Before-and-after change records:
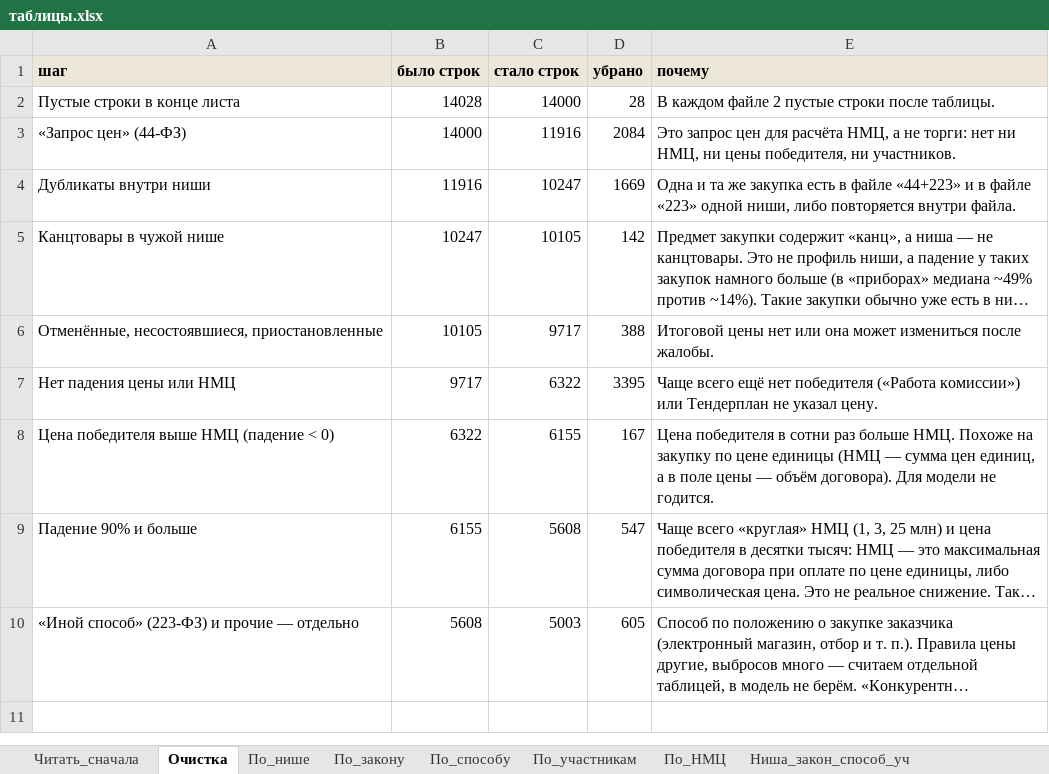
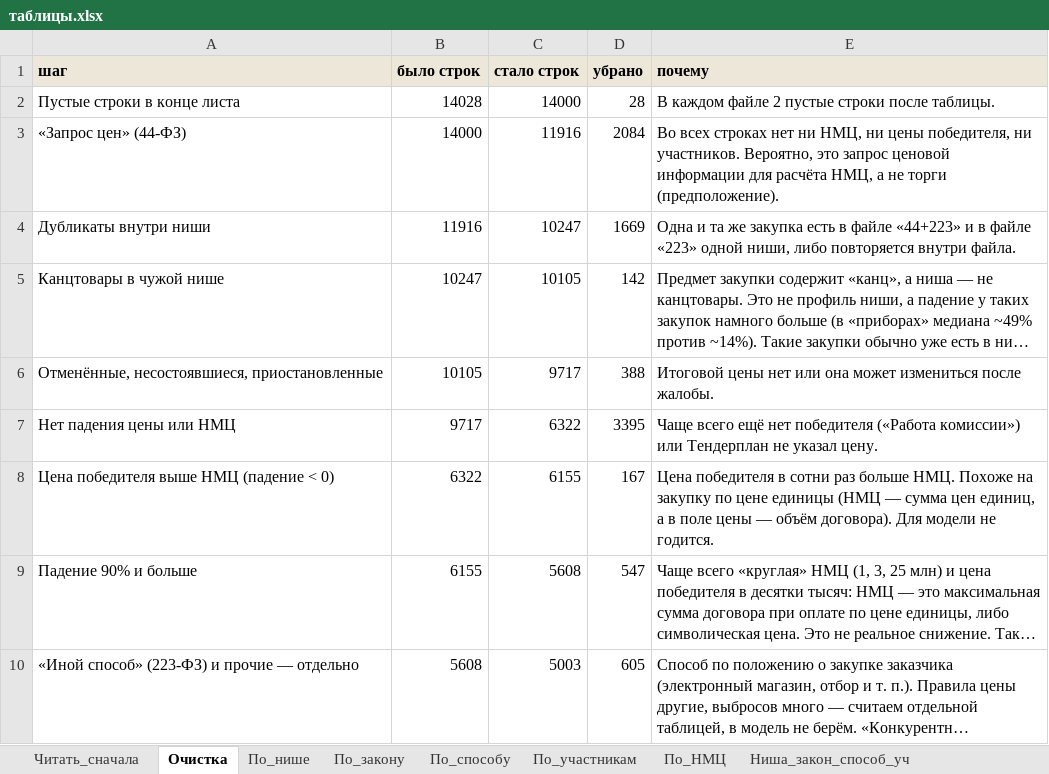
Before and after one commit to alexjss58/claude, an Excel workbook: для_облака/цена/таблицы.xlsx, sheet Очистка, drawn as a sheet; long unchanged cells end in …; values as stored, in another font and other column widths than the file's, no borders; the diff names each change by its address in the sheet, - before the commit and + after, or states it on an @@ line.

```diff
--- a/для_облака/цена/таблицы.xlsx (sheet Очистка)
+++ b/для_облака/цена/таблицы.xlsx (sheet Очистка)
-E3 (почему): Это запрос цен для расчёта НМЦ, а не торги: нет ни НМЦ, ни цены победителя, ни участников.
+E3 (почему): Во всех строках нет ни НМЦ, ни цены победителя, ни участников. Вероятно, это запрос ценовой информации для расчёта НМЦ, а не торги (предположение).
```
Also changed, not shown: 5 other files.
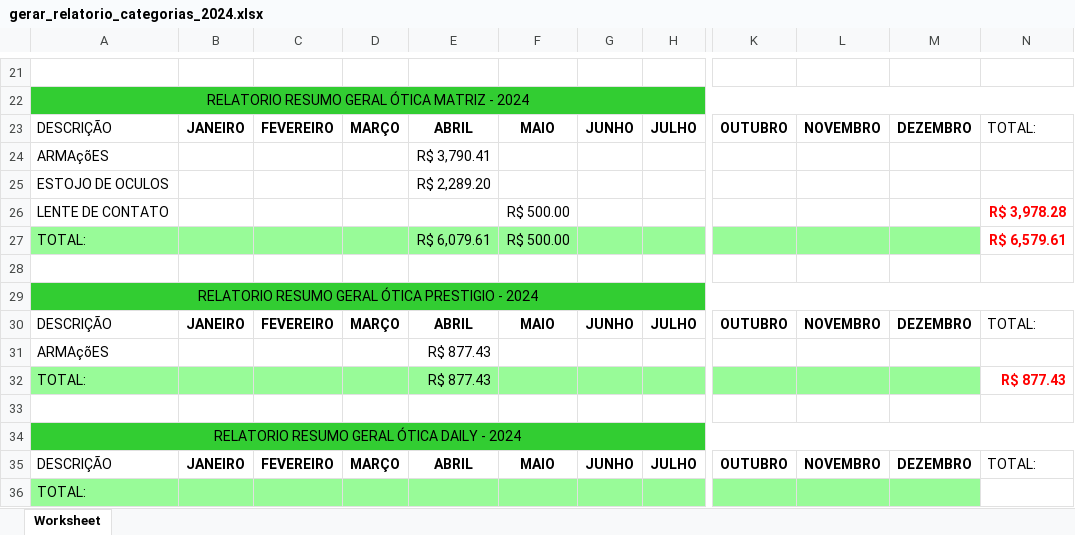
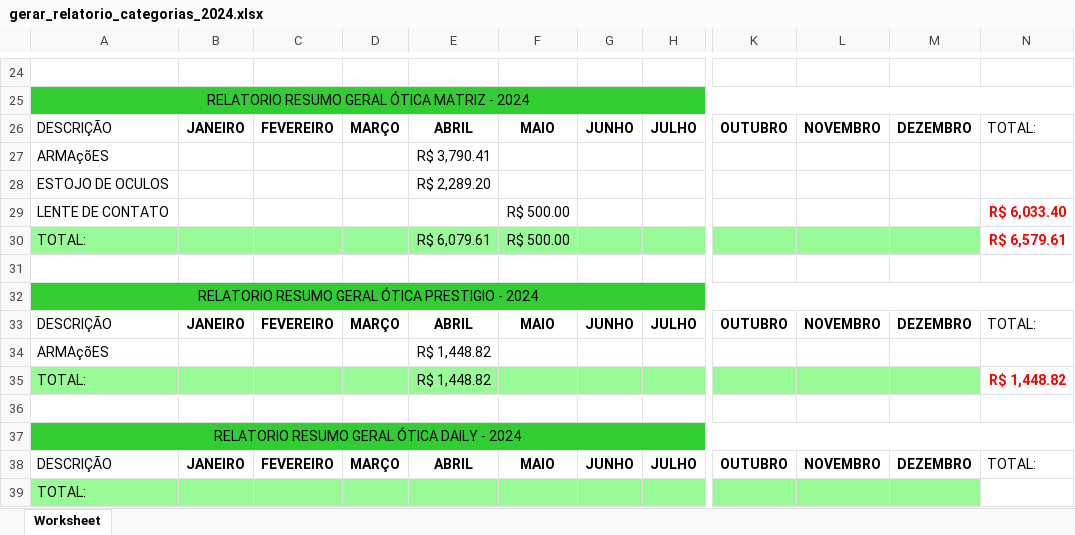
Before and after one commit to KaiqueWalkerRodrigues/GRNacoes, an Excel workbook: compras/gerar_relatorio_categorias_2024.xlsx, sheet Worksheet, drawn as a sheet; only a part is shown, gaps mark what is left out; values as stored, in another font and other column widths than the file's, no borders; addresses are those after the commit; the diff covers the shown part only; the diff names each change by its address in the sheet, - before the commit and + after, or states it on an @@ line.

```diff
--- a/compras/gerar_relatorio_categorias_2024.xlsx (sheet Worksheet)
+++ b/compras/gerar_relatorio_categorias_2024.xlsx (sheet Worksheet)
-N29: R$ 3,978.28
+N29: R$ 6,033.40
-E34:E35: R$ 877.43
+E34:E35: R$ 1,448.82
-N35: R$ 877.43
+N35: R$ 1,448.82
```
Also changed, not shown: 4 added rows, 1 removed row and 26 edited cells elsewhere in this sheet, 10 other files.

YOUR INSTRUCTIONS: Pictures aside, restate all of the entries exactly.

RESPONSE FOR THIS EXERCISE:
Before and after one commit to alexjss58/claude, an Excel workbook: для_облака/цена/таблицы.xlsx, sheet Очистка, drawn as a sheet; long unchanged cells end in …; values as stored, in another font and other column widths than the file's, no borders; the diff names each change by its address in the sheet, - before the commit and + after, or states it on an @@ line.

```diff
--- a/для_облака/цена/таблицы.xlsx (sheet Очистка)
+++ b/для_облака/цена/таблицы.xlsx (sheet Очистка)
-E3 (почему): Это запрос цен для расчёта НМЦ, а не торги: нет ни НМЦ, ни цены победителя, ни участников.
+E3 (почему): Во всех строках нет ни НМЦ, ни цены победителя, ни участников. Вероятно, это запрос ценовой информации для расчёта НМЦ, а не торги (предположение).
```
Also changed, not shown: 5 other files.
Before and after one commit to KaiqueWalkerRodrigues/GRNacoes, an Excel workbook: compras/gerar_relatorio_categorias_2024.xlsx, sheet Worksheet, drawn as a sheet; only a part is shown, gaps mark what is left out; values as stored, in another font and other column widths than the file's, no borders; addresses are those after the commit; the diff covers the shown part only; the diff names each change by its address in the sheet, - before the commit and + after, or states it on an @@ line.

```diff
--- a/compras/gerar_relatorio_categorias_2024.xlsx (sheet Worksheet)
+++ b/compras/gerar_relatorio_categorias_2024.xlsx (sheet Worksheet)
-N29: R$ 3,978.28
+N29: R$ 6,033.40
-E34:E35: R$ 877.43
+E34:E35: R$ 1,448.82
-N35: R$ 877.43
+N35: R$ 1,448.82
```
Also changed, not shown: 4 added rows, 1 removed row and 26 edited cells elsewhere in this sheet, 10 other files.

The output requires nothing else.